"Anticipating the future of the armed forces requires the tracking of all these interlinked technologies, as a breakthrough in any technology can have a positive or negative impact on a related technology," said Pinto. "As commercially developed technologies are not dependent on defence funding, they usually cross over into different sectors.
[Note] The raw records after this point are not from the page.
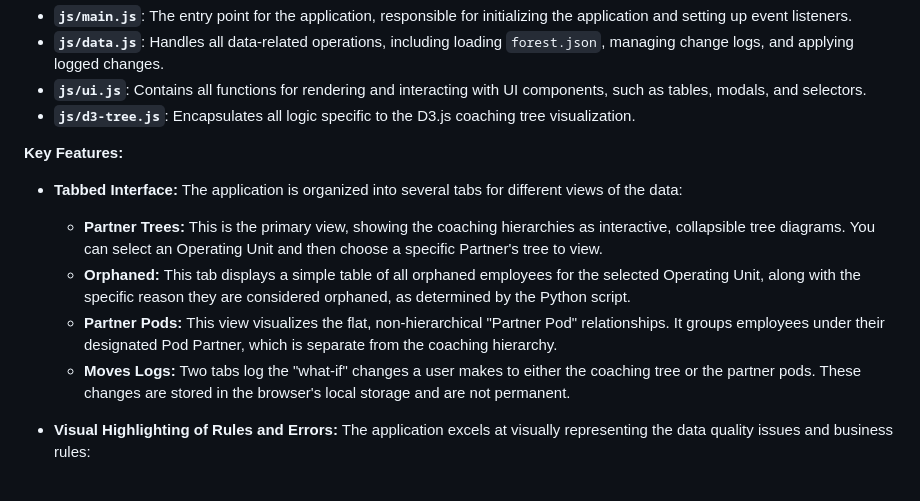
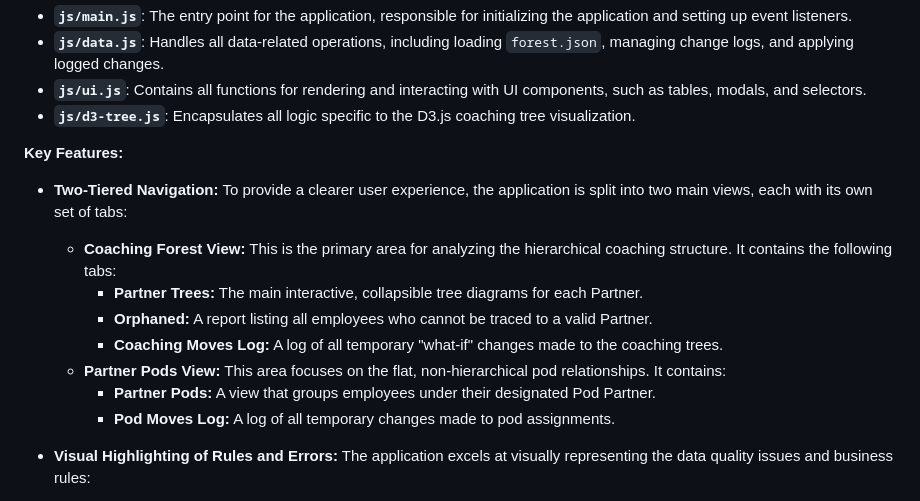
Before and after one commit to levmon/partner-pod-balancing, a Markdown page: project_summary.md, the part around the change. GitHub-like rendering.

Commit message:
Update project_summary.md
Update summary for the two tiered navigation system

```diff
--- a/project_summary.md
+++ b/project_summary.md
@@ -41,11 +41,14 @@ The web application consists of a main `index.html` file and a `js` directory co
 
 **Key Features:**
 
-*   **Tabbed Interface:** The application is organized into several tabs for different views of the data:
-    *   **Partner Trees:** This is the primary view, showing the coaching hierarchies as interactive, collapsible tree diagrams. You can select an Operating Unit and then choose a specific Partner's tree to view.
-    *   **Orphaned:** This tab displays a simple table of all orphaned employees for the selected Operating Unit, along with the specific reason they are considered orphaned, as determined by the Python script.
-    *   **Partner Pods:** This view visualizes the flat, non-hierarchical "Partner Pod" relationships. It groups employees under their designated Pod Partner, which is separate from the coaching hierarchy.
-    *   **Moves Logs:** Two tabs log the "what-if" changes a user makes to either the coaching tree or the partner pods. These changes are stored in the browser's local storage and are not permanent.
+*   **Two-Tiered Navigation:** To provide a clearer user experience, the application is split into two main views, each with its own set of tabs:
+    *   **Coaching Forest View:** This is the primary area for analyzing the hierarchical coaching structure. It contains the following tabs:
+        *   **Partner Trees:** The main interactive, collapsible tree diagrams for each Partner.
+        *   **Orphaned:** A report listing all employees who cannot be traced to a valid Partner.
+        *   **Coaching Moves Log:** A log of all temporary "what-if" changes made to the coaching trees.
+    *   **Partner Pods View:** This area focuses on the flat, non-hierarchical pod relationships. It contains:
+        *   **Partner Pods:** A view that groups employees under their designated Pod Partner.
+        *   **Pod Moves Log:** A log of all temporary changes made to pod assignments.
 
 *   **Visual Highlighting of Rules and Errors:** The application excels at visually representing the data quality issues and business rules:
     *   **Coaching Tree Mismatches:** In the tree view, nodes are colored differently if an employee is in a different location or a different operating unit from the Partner at the top of the tree.
```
These companies may not even be aware of the implications that their technology would have on the defence sector; hence, it is not the technology that determines technological superiority on the battlefield, but rather the doctrine that deploys these technologies that exploits them to their maximum potential."

Frost & Sullivan's recent analysis, Impact of Future Technologies on the Global Defence Market, 2019–2029, assesses which future technologies will impact the defence industry over the next 10 years, what segments will be impacted, what time frames are involved, which countries are researching and developing these technologies and the level of dependency for each technology.

Impact of Future Technologies on the Global Defence Market, 2019–2029 is the latest addition to Frost & Sullivan's Defence research and analysis available through the Frost & Sullivan Leadership Council, which helps organisations identify a continuous flow of growth opportunities to succeed in an unpredictable future.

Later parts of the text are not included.